[Problem description] Working from the listing below, pick each line containing the word "preprocessor" and copy it.

Top of Data under study

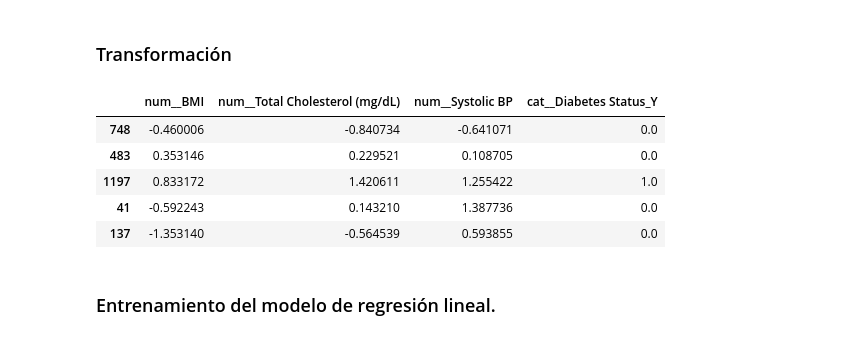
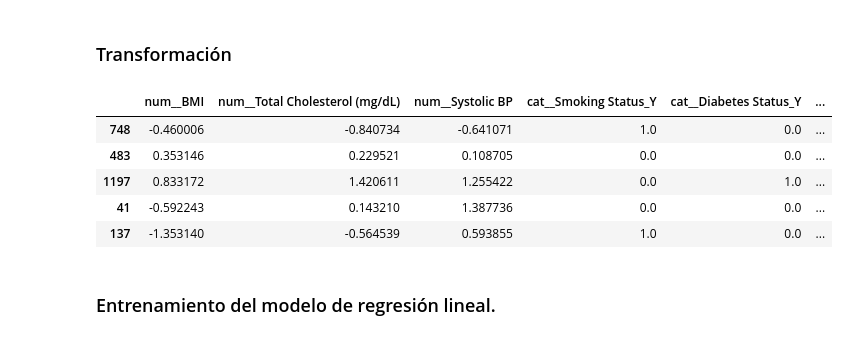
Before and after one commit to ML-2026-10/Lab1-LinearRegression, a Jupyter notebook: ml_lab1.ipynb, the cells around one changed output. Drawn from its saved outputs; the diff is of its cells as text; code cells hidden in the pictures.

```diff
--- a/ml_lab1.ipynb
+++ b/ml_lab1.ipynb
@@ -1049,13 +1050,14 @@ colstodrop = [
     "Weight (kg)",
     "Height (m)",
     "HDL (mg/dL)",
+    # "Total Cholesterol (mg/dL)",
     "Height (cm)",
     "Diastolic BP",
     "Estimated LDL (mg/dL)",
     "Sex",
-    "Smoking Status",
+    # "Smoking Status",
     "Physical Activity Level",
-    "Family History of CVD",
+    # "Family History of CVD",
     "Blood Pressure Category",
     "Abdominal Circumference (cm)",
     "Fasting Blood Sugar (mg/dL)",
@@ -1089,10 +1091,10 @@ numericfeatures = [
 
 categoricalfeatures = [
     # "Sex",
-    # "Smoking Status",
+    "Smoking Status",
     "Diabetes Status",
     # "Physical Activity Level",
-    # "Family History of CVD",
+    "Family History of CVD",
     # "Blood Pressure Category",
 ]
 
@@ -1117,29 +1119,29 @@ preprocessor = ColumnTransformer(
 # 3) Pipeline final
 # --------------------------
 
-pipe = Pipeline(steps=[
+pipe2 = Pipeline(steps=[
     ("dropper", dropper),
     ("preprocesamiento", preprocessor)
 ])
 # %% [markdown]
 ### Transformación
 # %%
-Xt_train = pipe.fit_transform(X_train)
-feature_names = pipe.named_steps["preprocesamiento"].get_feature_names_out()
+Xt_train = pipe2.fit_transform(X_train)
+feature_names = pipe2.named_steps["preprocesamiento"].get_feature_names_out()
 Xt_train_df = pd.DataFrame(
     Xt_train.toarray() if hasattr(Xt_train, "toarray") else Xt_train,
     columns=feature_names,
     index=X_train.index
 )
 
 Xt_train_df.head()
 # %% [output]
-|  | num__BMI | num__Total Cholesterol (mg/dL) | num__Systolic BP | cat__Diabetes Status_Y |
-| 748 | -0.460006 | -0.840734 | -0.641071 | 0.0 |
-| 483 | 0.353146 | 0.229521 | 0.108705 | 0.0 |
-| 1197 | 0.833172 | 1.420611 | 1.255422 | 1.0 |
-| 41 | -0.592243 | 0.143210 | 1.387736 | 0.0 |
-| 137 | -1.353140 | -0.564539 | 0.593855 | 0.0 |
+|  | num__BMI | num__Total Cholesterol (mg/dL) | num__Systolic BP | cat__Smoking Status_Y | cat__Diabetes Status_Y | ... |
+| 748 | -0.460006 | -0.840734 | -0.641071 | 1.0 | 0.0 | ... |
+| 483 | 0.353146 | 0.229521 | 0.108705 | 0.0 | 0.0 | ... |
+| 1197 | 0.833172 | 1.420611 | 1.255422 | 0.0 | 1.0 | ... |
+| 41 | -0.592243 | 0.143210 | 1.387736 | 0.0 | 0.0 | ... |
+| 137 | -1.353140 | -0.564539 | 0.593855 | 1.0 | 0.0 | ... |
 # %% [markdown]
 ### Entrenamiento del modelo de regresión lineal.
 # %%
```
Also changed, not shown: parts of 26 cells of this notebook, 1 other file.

Bottom of Data under study
Top of Data under study

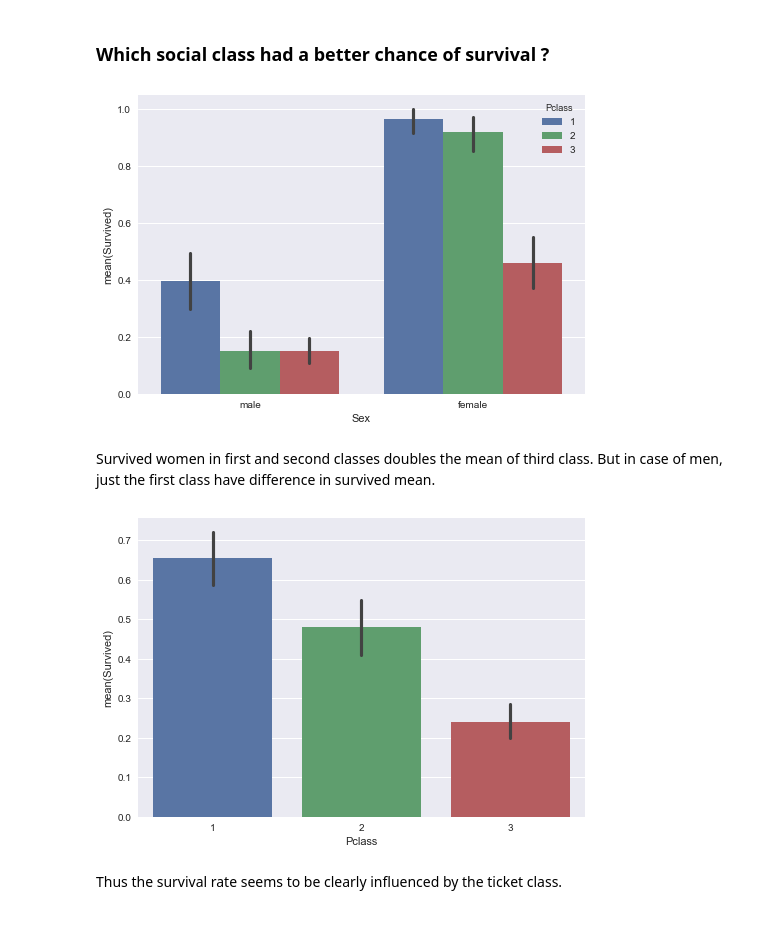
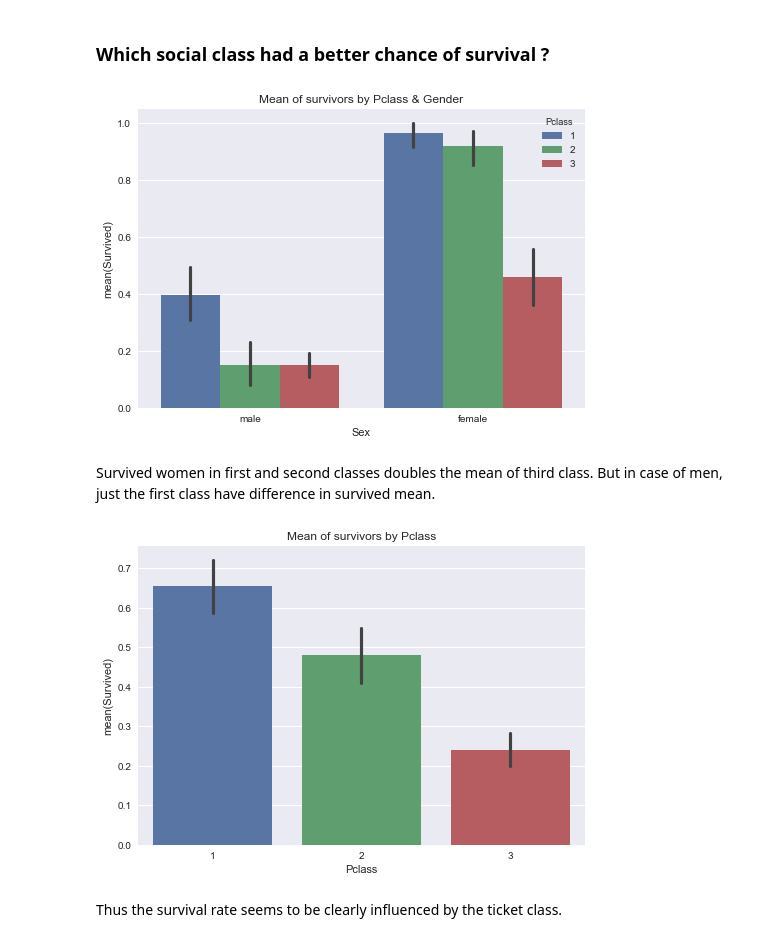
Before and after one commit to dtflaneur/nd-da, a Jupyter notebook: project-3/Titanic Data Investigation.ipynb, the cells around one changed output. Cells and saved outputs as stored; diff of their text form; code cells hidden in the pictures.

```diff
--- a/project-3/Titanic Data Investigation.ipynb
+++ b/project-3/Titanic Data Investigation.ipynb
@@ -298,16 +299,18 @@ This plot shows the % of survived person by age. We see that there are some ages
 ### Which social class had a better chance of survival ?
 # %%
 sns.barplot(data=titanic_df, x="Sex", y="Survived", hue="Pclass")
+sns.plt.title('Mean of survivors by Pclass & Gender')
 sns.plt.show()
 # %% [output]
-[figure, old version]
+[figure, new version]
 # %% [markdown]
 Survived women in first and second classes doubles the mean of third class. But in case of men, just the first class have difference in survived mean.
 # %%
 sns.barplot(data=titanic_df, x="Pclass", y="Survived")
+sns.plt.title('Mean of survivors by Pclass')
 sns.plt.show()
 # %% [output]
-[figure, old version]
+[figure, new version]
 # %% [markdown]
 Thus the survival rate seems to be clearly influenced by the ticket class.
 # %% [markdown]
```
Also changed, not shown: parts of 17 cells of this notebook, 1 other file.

Bottom of Data under study
Top of Data under study

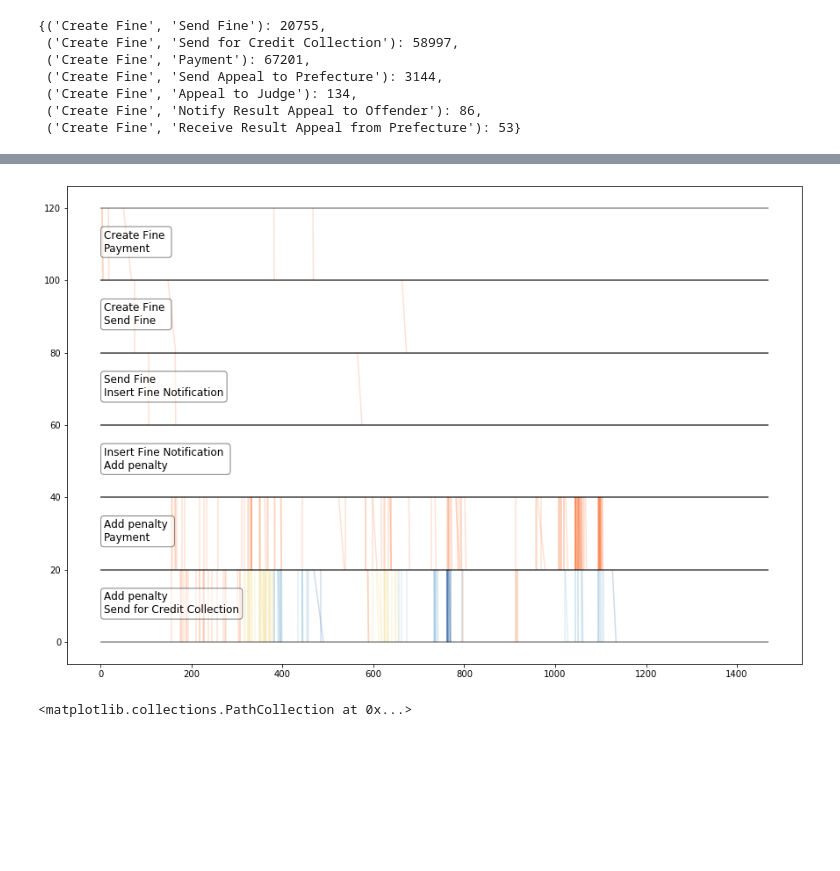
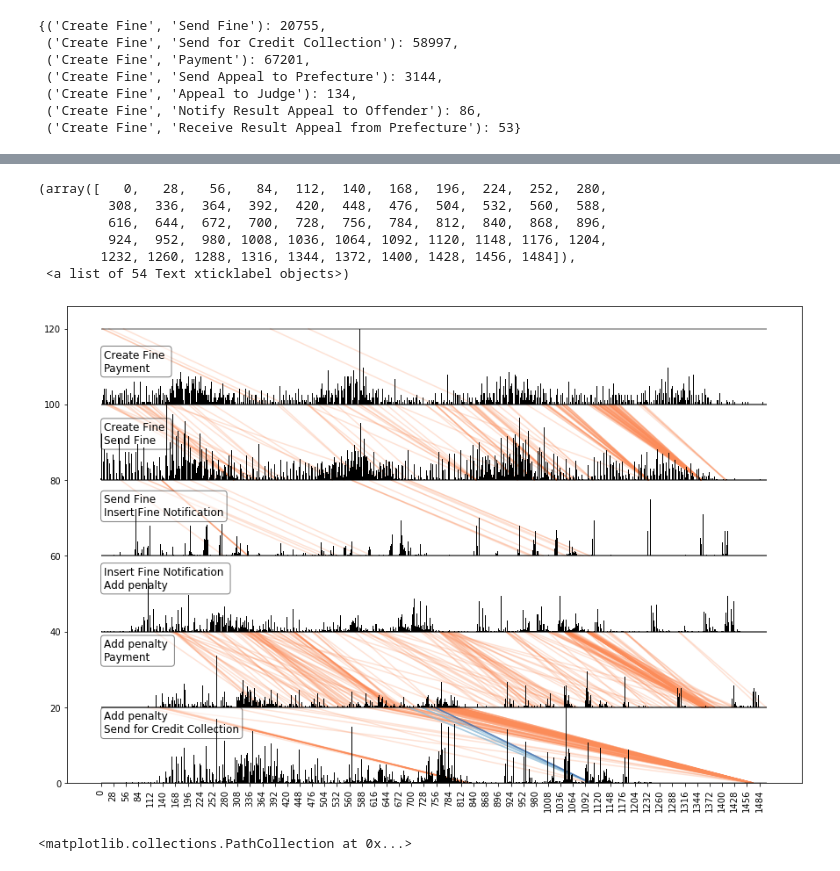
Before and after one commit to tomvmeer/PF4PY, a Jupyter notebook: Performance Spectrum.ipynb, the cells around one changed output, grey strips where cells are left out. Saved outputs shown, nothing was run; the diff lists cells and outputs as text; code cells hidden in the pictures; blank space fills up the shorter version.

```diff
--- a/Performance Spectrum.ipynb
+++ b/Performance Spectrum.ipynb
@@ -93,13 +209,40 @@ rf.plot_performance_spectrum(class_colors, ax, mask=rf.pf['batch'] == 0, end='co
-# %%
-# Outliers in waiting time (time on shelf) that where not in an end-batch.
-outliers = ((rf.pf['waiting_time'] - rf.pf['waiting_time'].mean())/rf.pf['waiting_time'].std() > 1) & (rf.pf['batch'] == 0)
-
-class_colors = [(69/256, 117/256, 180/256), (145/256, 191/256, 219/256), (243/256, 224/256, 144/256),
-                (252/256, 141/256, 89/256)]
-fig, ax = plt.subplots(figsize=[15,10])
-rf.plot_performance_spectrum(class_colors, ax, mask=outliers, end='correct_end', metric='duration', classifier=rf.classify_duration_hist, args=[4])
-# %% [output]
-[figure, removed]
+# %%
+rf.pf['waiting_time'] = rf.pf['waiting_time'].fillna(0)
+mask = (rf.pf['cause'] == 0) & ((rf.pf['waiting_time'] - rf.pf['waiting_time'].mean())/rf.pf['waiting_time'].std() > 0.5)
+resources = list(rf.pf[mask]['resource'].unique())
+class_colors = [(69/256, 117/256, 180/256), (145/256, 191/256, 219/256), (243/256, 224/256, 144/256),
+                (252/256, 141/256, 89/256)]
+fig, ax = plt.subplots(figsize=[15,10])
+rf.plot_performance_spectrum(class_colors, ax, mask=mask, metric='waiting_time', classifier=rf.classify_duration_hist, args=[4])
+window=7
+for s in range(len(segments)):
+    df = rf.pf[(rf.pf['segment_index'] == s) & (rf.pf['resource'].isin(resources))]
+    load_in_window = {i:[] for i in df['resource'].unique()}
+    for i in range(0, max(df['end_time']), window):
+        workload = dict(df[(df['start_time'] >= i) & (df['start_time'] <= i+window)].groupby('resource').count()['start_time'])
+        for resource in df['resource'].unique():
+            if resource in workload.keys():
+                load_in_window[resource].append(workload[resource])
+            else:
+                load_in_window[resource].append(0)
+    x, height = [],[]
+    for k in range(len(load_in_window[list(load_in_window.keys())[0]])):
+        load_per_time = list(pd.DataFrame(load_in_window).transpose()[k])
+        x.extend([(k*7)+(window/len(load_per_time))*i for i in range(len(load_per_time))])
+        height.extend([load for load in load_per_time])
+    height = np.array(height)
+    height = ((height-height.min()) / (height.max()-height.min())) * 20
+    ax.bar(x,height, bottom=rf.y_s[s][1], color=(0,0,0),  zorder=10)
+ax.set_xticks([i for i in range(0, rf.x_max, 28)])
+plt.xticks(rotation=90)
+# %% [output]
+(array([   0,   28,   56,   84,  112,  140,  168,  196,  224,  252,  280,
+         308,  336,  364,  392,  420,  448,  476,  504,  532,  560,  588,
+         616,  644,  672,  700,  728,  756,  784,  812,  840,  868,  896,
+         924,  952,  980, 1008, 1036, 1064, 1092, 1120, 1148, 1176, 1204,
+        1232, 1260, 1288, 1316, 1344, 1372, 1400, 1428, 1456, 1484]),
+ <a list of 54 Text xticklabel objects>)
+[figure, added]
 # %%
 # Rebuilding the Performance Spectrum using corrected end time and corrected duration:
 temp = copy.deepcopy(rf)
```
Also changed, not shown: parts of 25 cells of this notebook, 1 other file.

Bottom of Data under study

[Answer to this problem]
@@ -1117,29 +1119,29 @@ preprocessor = ColumnTransformer(
     ("preprocesamiento", preprocessor)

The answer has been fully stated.